Check Tire Temperature on Hot Days
During the summer months here in Texas, the roads can get very hot. Heat is a major contributor to tire flats and blowouts. High temperatures can cause the air inside your tire to expand which puts additional pressure on the tires. During the hot summer months, it is important to check your tire pressure often. You may find you need to deflate the tire a little bit due to the heat’s effects on the tire air pressure. Make sure to check your tire air pressure in the morning and before going on longer trips.
Check if Valve Stems are Leaking
A tire can go flat due to a valve stem leak. Depending on how loose the valve stem is, the air can leak out slowly or very rapidly. Stem valves are that little stem in the center of the tire valve. It unscrews and can be removed as they can be damaged and need replacing. However, they can also become loose on their own. Therefore, it is recommended to check your valve stem every three months to make sure it is not loose or is leaking air.
Tire Wear Indicator

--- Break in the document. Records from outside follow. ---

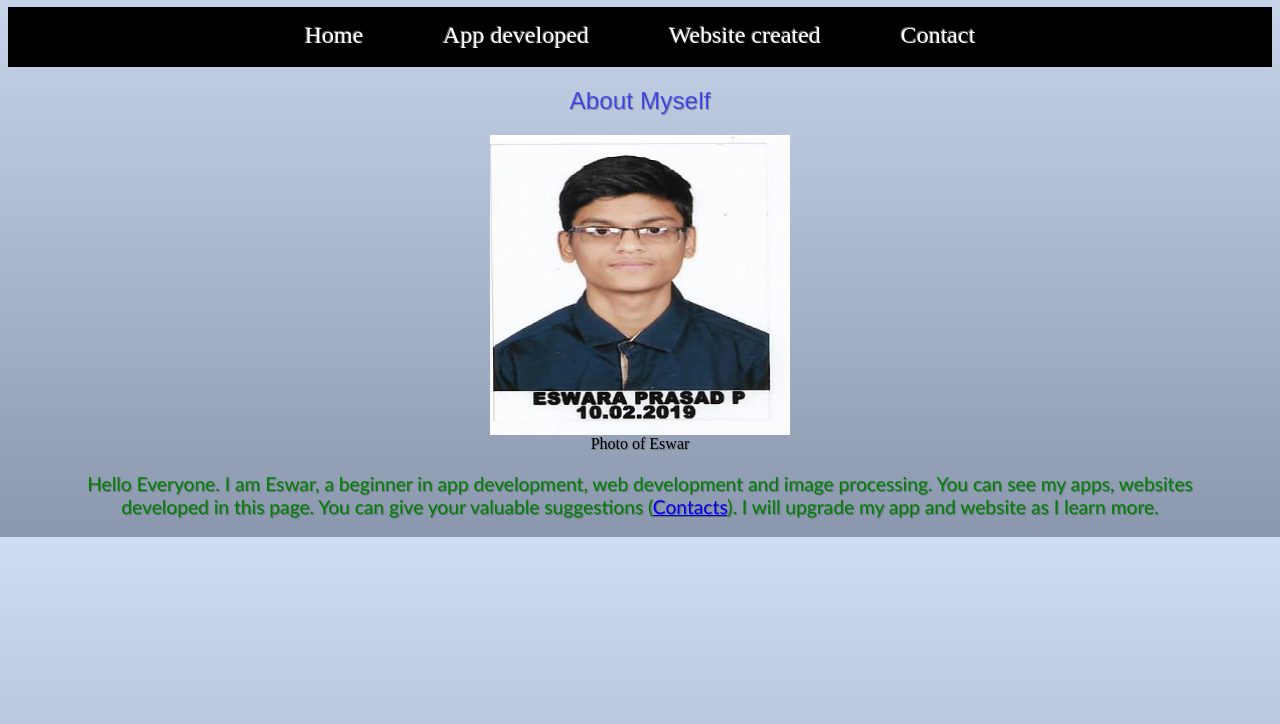
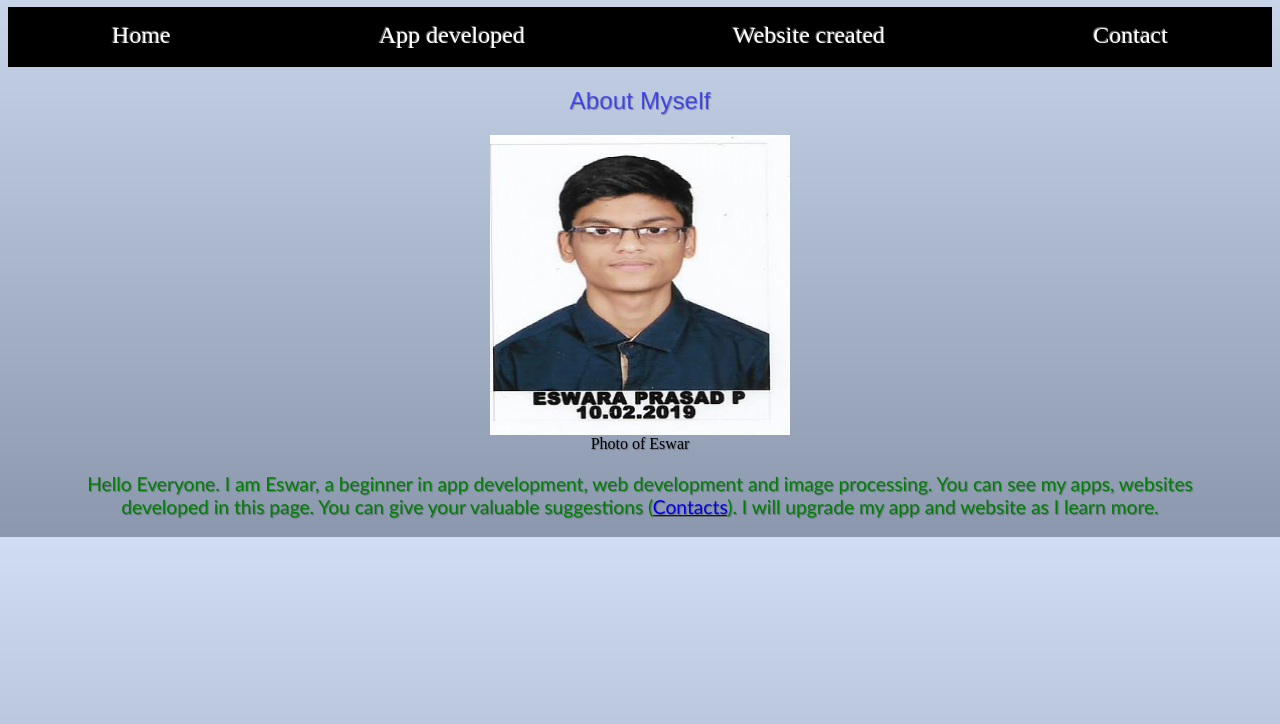
Before and after one commit to Eswaraprasadp/Eswaraprasadp.github.io, a plain HTML site: page index.html in a window 1280 px wide. Shown: the part 76-800 px from the top of the page. Drawn offline with Linux system fonts and the light colour scheme.

Commit message:
Added more flex properties

```diff
--- a/css/styles.css
+++ b/css/styles.css
@@ -14,20 +14,18 @@
 	text-align: center;
 	border-color: white;
 	width: 100%;
-	flex: 1 1 auto;
+	display: flex;
 }
 .nav-bar li
 {
-	display: inline;
-
+	flex: 1 1 auto;
 
 }
 .nav-bar li a
 {
-    display: inline-block;
+    flex: 1 1 auto;
+    display: block;
 	color: white;
-	padding-left: 3%;
-	padding-right: 3%;
 	padding-top: 15px;
 	padding-bottom: 15px;
 	text-decoration: none;
```
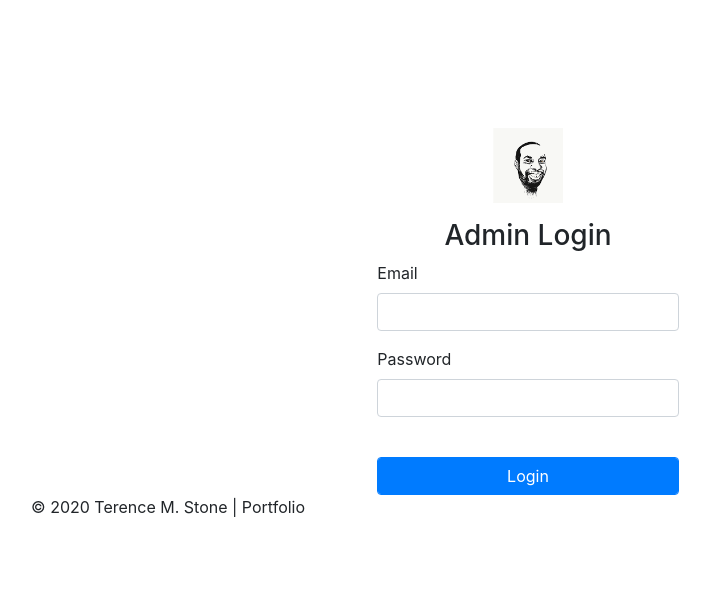
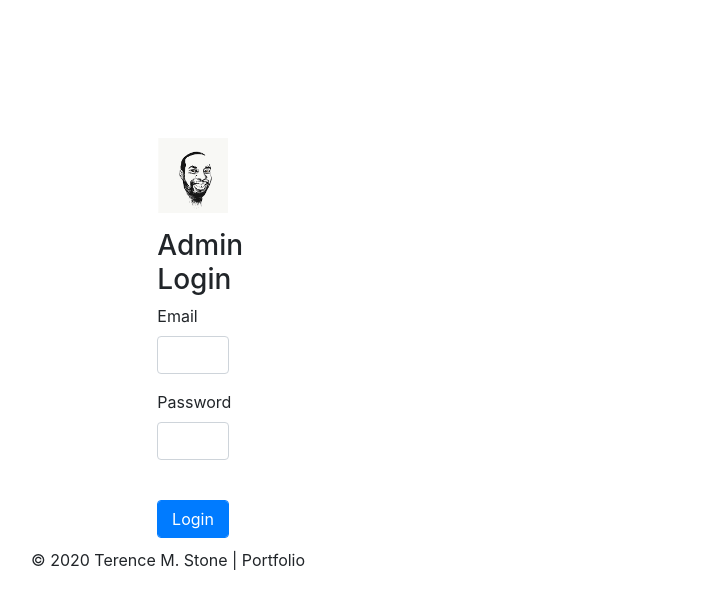
Before and after one commit to Tmstone/Portfolio, a Flask app: page /jackfruit in a window 1280 px wide. Shown: the top 609 px of the page, without its empty margins (112-822 px from the left). Run offline with Flask 2, Linux system fonts and the light colour scheme; parts of the project's set-up code (start-up, migrations or seed data) failed here and were passed over; some libraries are stand-ins or nearby versions.

Commit message:
adding styles to stylesheet

```diff
--- a/static/style.css
+++ b/static/style.css
@@ -4,3 +4,8 @@ body {
 h1 {
      font-family: Arial, Helvetica, sans-serif;
 }
+#section {
+     margin: 0;
+     padding: 10px;
+     display: inline-block;
+}
```
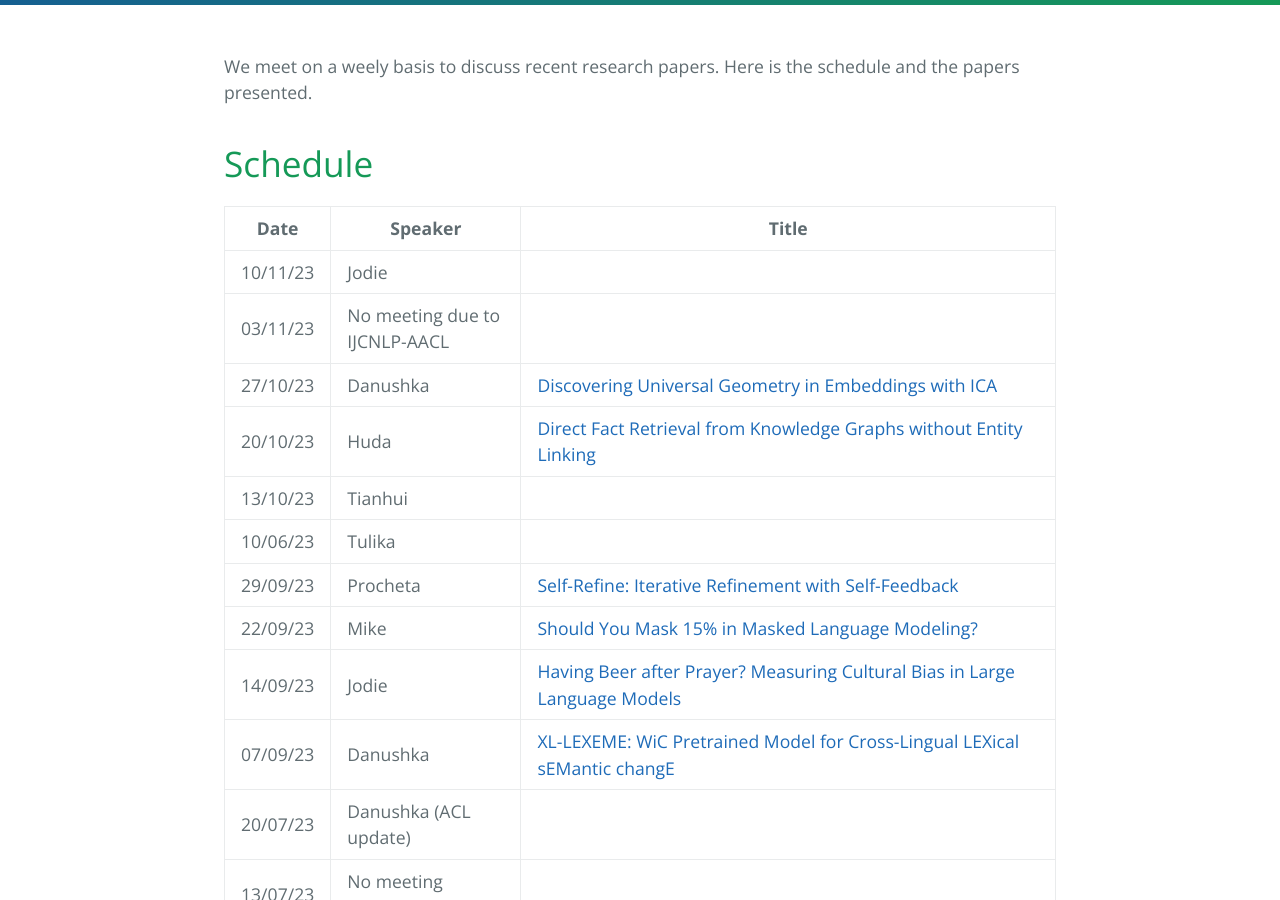
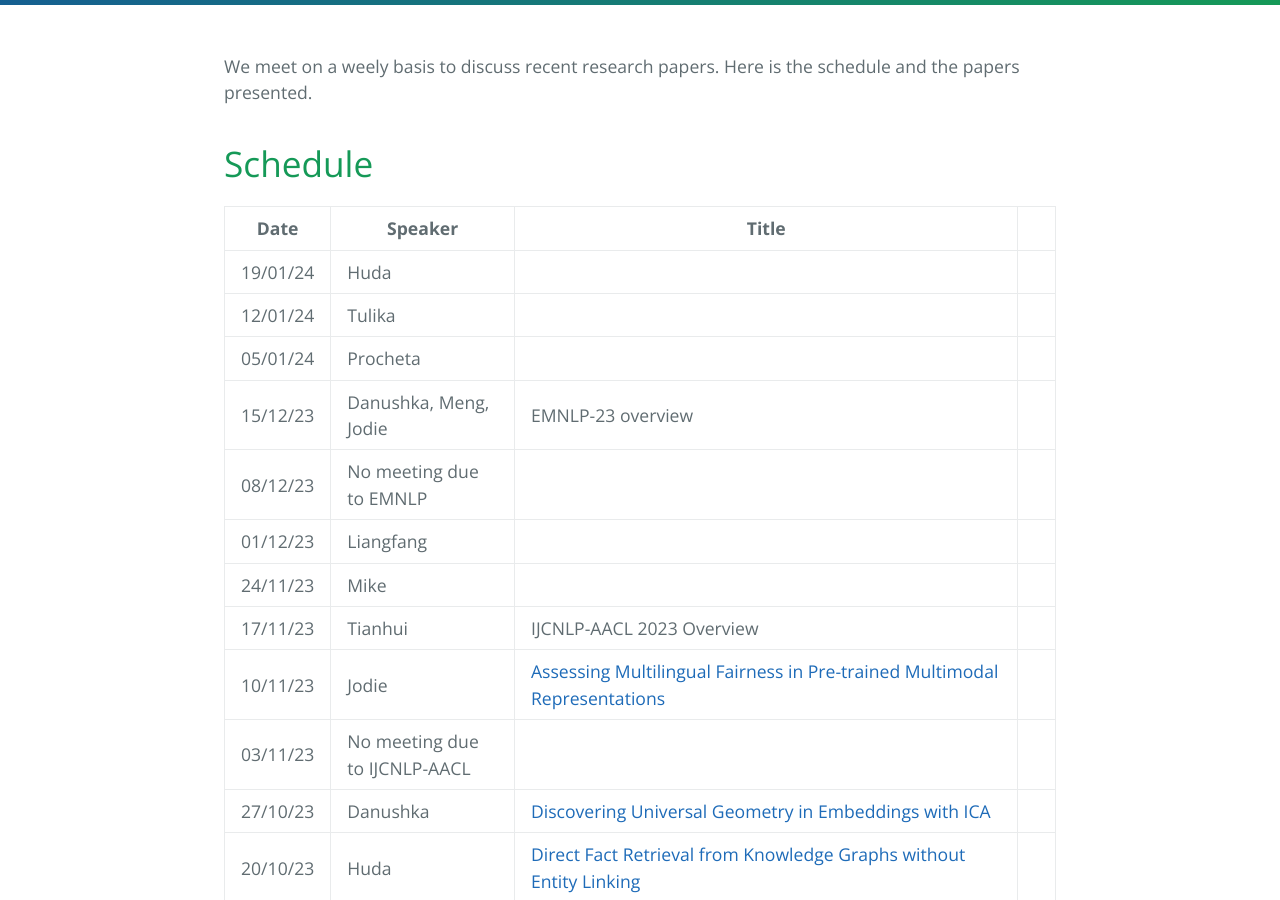
Before and after one commit to LivNLP/livnlp.github.io, a Jekyll site: the page built from reading.md, in a window 1280 px wide and 900 px high, scrolled down 368 px. Built offline with Jekyll 4.4.1, drawn with Linux system fonts in a browser that asks for light colours.

Commit message:
Update reading.md

```diff
--- a/reading.md
+++ b/reading.md
@@ -13,7 +13,15 @@ We meet on a weely basis to discuss recent research papers. Here is the schedule
 
 | Date | Speaker | Title |
 | ----- | ------- | ----- |
-| 10/11/23 | Jodie | |
+| 19/01/24 | Huda | |
+| 12/01/24 | Tulika | |
+| 05/01/24 | Procheta | |
+| 15/12/23 | Danushka, Meng, Jodie | EMNLP-23 overview |
+| 08/12/23 | No meeting due to EMNLP | |
+| 01/12/23 | Liangfang | |
+| 24/11/23 |  Mike| |
+| 17/11/23 | Tianhui | IJCNLP-AACL 2023 Overview | |
+| 10/11/23 | Jodie | [Assessing Multilingual Fairness in Pre-trained Multimodal Representations](https://aclanthology.org/2022.findings-acl.211/) |
 | 03/11/23 | No meeting due to IJCNLP-AACL | |
 | 27/10/23 | Danushka |[Discovering Universal Geometry in Embeddings with ICA](https://arxiv.org/abs/2305.13175) |
 | 20/10/23 | Huda | [Direct Fact Retrieval from Knowledge Graphs without Entity Linking](https://aclanthology.org/2023.acl-long.558.pdf)|
```
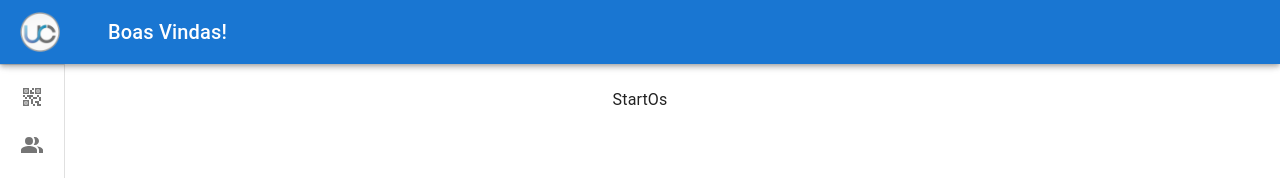
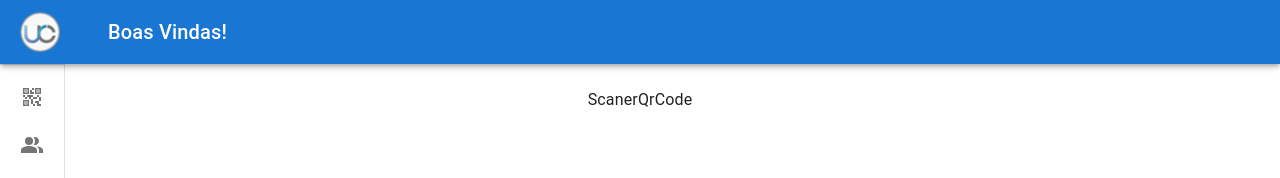
Before and after one commit to m4rcos-dev/Ultracar-service, a React (Create React App) app in the folder app/frontend/: page / in a window 1280 px wide. Shown: the top 178 px of the page. Built offline with nearby package versions, Linux system fonts and the light colour scheme.

Commit message:
:sparkles: feat: create /start route

```diff
--- a/app/frontend/src/components/Main/Main.js
+++ b/app/frontend/src/components/Main/Main.js
@@ -1,6 +1,7 @@
 import { Box } from '@mui/material'
 import { Route, Routes } from 'react-router-dom'
 import Customers from '../../pages/Customers'
+import ScanerQrCode from '../../pages/ScanerQrCode'
 import ServicesOrder from '../../pages/ServicesOrder'
 import StartOs from '../../pages/StartOs'
 import { DrawerHeader } from '../Menu/MenuStyle'
@@ -10,7 +11,8 @@ function Main() {
     <Box component="main" sx={{ flexGrow: 1, p: 3 }}>
       <DrawerHeader />
       <Routes>
-        <Route path='/' element={<StartOs />} />
+        <Route path='/' element={<ScanerQrCode />} />
+        <Route path='/start/:name/:car' element={<StartOs />} />
         <Route path='/customers' element={<Customers />} />
         <Route path='/orders' element={<ServicesOrder />} />
       </Routes>
--- a/app/frontend/src/components/ModalQrCodeGerate/ModalQrCodeGerate.js
+++ b/app/frontend/src/components/ModalQrCodeGerate/ModalQrCodeGerate.js
@@ -1,8 +1,8 @@
 import Box from '@mui/material/Box';
-import Typography from '@mui/material/Typography';
 import Modal from '@mui/material/Modal';
 import { ContextConfig } from '../../context/ContextConfig';
 import { useContext } from 'react';
+import QRCode from 'react-qr-code';
 
 const style = {
   position: 'absolute',
@@ -27,12 +27,9 @@ function ModalQrCodeGerate() {
       aria-describedby="modal-modal-description"
     >
       <Box sx={style}>
-          <Typography id="modal-modal-title" variant="h6" component="h2">
-            Text in a modal
-          </Typography>
-          <Typography id="modal-modal-description" sx={{ mt: 2 }}>
-            Duis mollis, est non commodo luctus, nisi erat porttitor ligula.
-          </Typography>
+        <QRCode
+          value="teste"
+        />
       </Box>
     </Modal>
   );
--- /dev/null
+++ b/app/frontend/src/pages/ScanerQrCode.js
@@ -0,0 +1,7 @@
+function ScanerQrCode() {
+  return (
+    <div>ScanerQrCode</div>
+  )
+}
+
+export default ScanerQrCode
```
Lines whose indentation alone changed are shown as unchanged.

As tires are used their tread will begin to wear down until eventually, the tire has no tread left. This is what mechanics call bald tires. Bald tires are very dangerous as they can get flats and blowouts far more easily. Additionally, bald tires do not grip the road and you are more prone to slippage or loss of traction. Bald tires make your vehicle a danger to everyone on the road. Make sure to check your tire tread, if the tread is lower than 4/32 on an inch high, it is time to change your tire. Most new tire tread ranges from 10/32 to 11/32 of an inch high. You can check your tires tread by using a penny. Place the penny upside down between the tread. If you see all of Lincoln’s head your tread is too low.